◆ Directions
Should any entry include an image, skip the image and copy the entry exactly.

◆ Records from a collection
%%

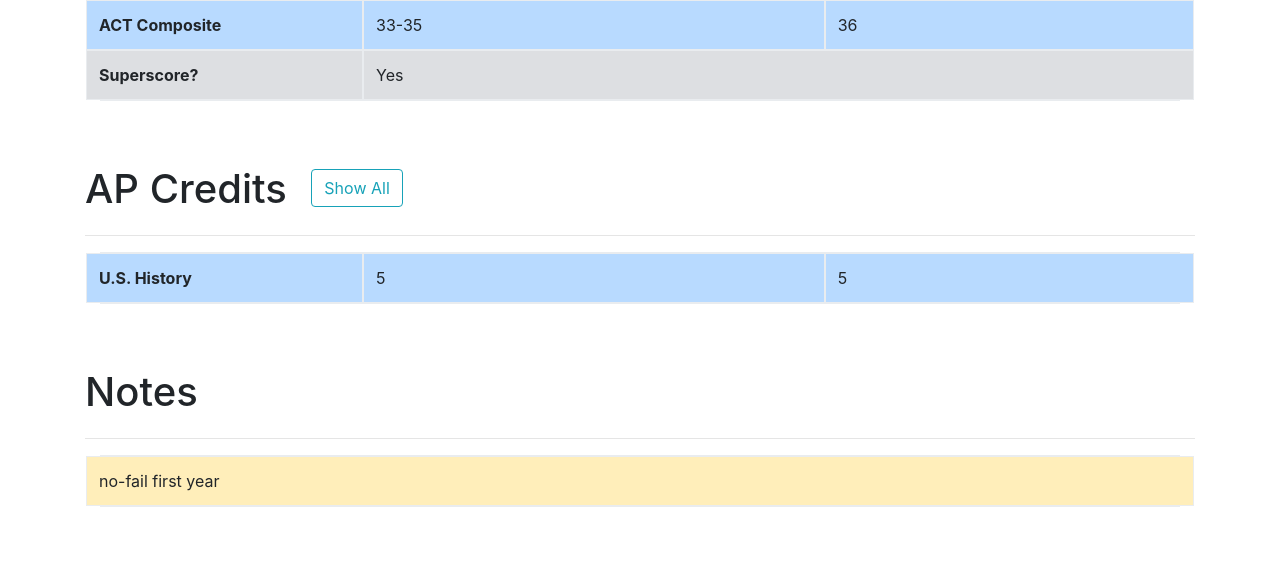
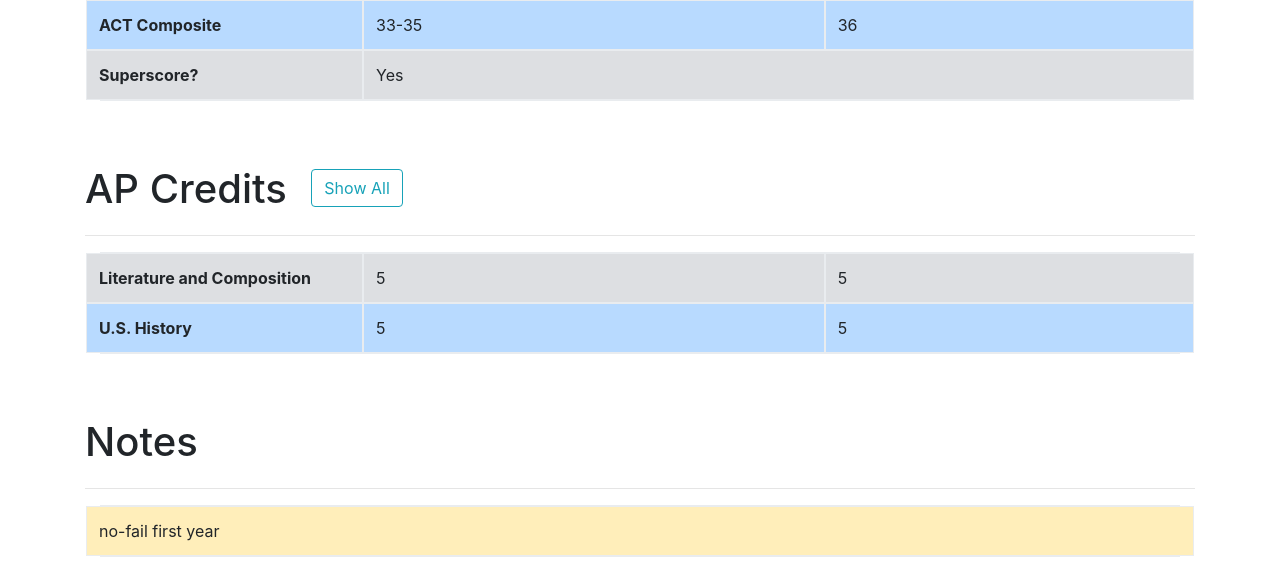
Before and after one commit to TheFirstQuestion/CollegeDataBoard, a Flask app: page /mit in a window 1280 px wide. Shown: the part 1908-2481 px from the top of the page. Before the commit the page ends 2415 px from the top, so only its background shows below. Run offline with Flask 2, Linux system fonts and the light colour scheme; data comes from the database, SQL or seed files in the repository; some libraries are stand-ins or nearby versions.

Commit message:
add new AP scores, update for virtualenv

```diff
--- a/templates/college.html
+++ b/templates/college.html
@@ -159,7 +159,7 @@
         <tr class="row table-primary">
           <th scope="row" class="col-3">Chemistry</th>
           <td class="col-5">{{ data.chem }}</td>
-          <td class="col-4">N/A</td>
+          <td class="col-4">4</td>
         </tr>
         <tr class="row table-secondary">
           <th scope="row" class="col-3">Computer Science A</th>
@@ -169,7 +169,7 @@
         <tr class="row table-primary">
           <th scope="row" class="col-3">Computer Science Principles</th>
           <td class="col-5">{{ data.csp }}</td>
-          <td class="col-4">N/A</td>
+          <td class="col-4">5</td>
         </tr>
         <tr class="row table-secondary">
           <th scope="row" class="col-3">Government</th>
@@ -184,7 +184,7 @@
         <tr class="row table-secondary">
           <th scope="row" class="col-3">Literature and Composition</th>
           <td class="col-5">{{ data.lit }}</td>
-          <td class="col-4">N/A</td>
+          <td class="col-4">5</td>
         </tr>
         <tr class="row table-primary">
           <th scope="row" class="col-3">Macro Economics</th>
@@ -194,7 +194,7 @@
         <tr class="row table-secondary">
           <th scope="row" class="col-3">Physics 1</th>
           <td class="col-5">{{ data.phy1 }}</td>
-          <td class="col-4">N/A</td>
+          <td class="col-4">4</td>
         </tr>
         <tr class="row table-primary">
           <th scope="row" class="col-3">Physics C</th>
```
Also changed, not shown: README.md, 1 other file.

%%

◆ Reply
Before and after one commit to TheFirstQuestion/CollegeDataBoard, a Flask app: page /mit in a window 1280 px wide. Shown: the part 1908-2481 px from the top of the page. Before the commit the page ends 2415 px from the top, so only its background shows below. Run offline with Flask 2, Linux system fonts and the light colour scheme; data comes from the database, SQL or seed files in the repository; some libraries are stand-ins or nearby versions.

Commit message:
add new AP scores, update for virtualenv

```diff
--- a/templates/college.html
+++ b/templates/college.html
@@ -159,7 +159,7 @@
         <tr class="row table-primary">
           <th scope="row" class="col-3">Chemistry</th>
           <td class="col-5">{{ data.chem }}</td>
-          <td class="col-4">N/A</td>
+          <td class="col-4">4</td>
         </tr>
         <tr class="row table-secondary">
           <th scope="row" class="col-3">Computer Science A</th>
@@ -169,7 +169,7 @@
         <tr class="row table-primary">
           <th scope="row" class="col-3">Computer Science Principles</th>
           <td class="col-5">{{ data.csp }}</td>
-          <td class="col-4">N/A</td>
+          <td class="col-4">5</td>
         </tr>
         <tr class="row table-secondary">
           <th scope="row" class="col-3">Government</th>
@@ -184,7 +184,7 @@
         <tr class="row table-secondary">
           <th scope="row" class="col-3">Literature and Composition</th>
           <td class="col-5">{{ data.lit }}</td>
-          <td class="col-4">N/A</td>
+          <td class="col-4">5</td>
         </tr>
         <tr class="row table-primary">
           <th scope="row" class="col-3">Macro Economics</th>
@@ -194,7 +194,7 @@
         <tr class="row table-secondary">
           <th scope="row" class="col-3">Physics 1</th>
           <td class="col-5">{{ data.phy1 }}</td>
-          <td class="col-4">N/A</td>
+          <td class="col-4">4</td>
         </tr>
         <tr class="row table-primary">
           <th scope="row" class="col-3">Physics C</th>
```
Also changed, not shown: README.md, 1 other file.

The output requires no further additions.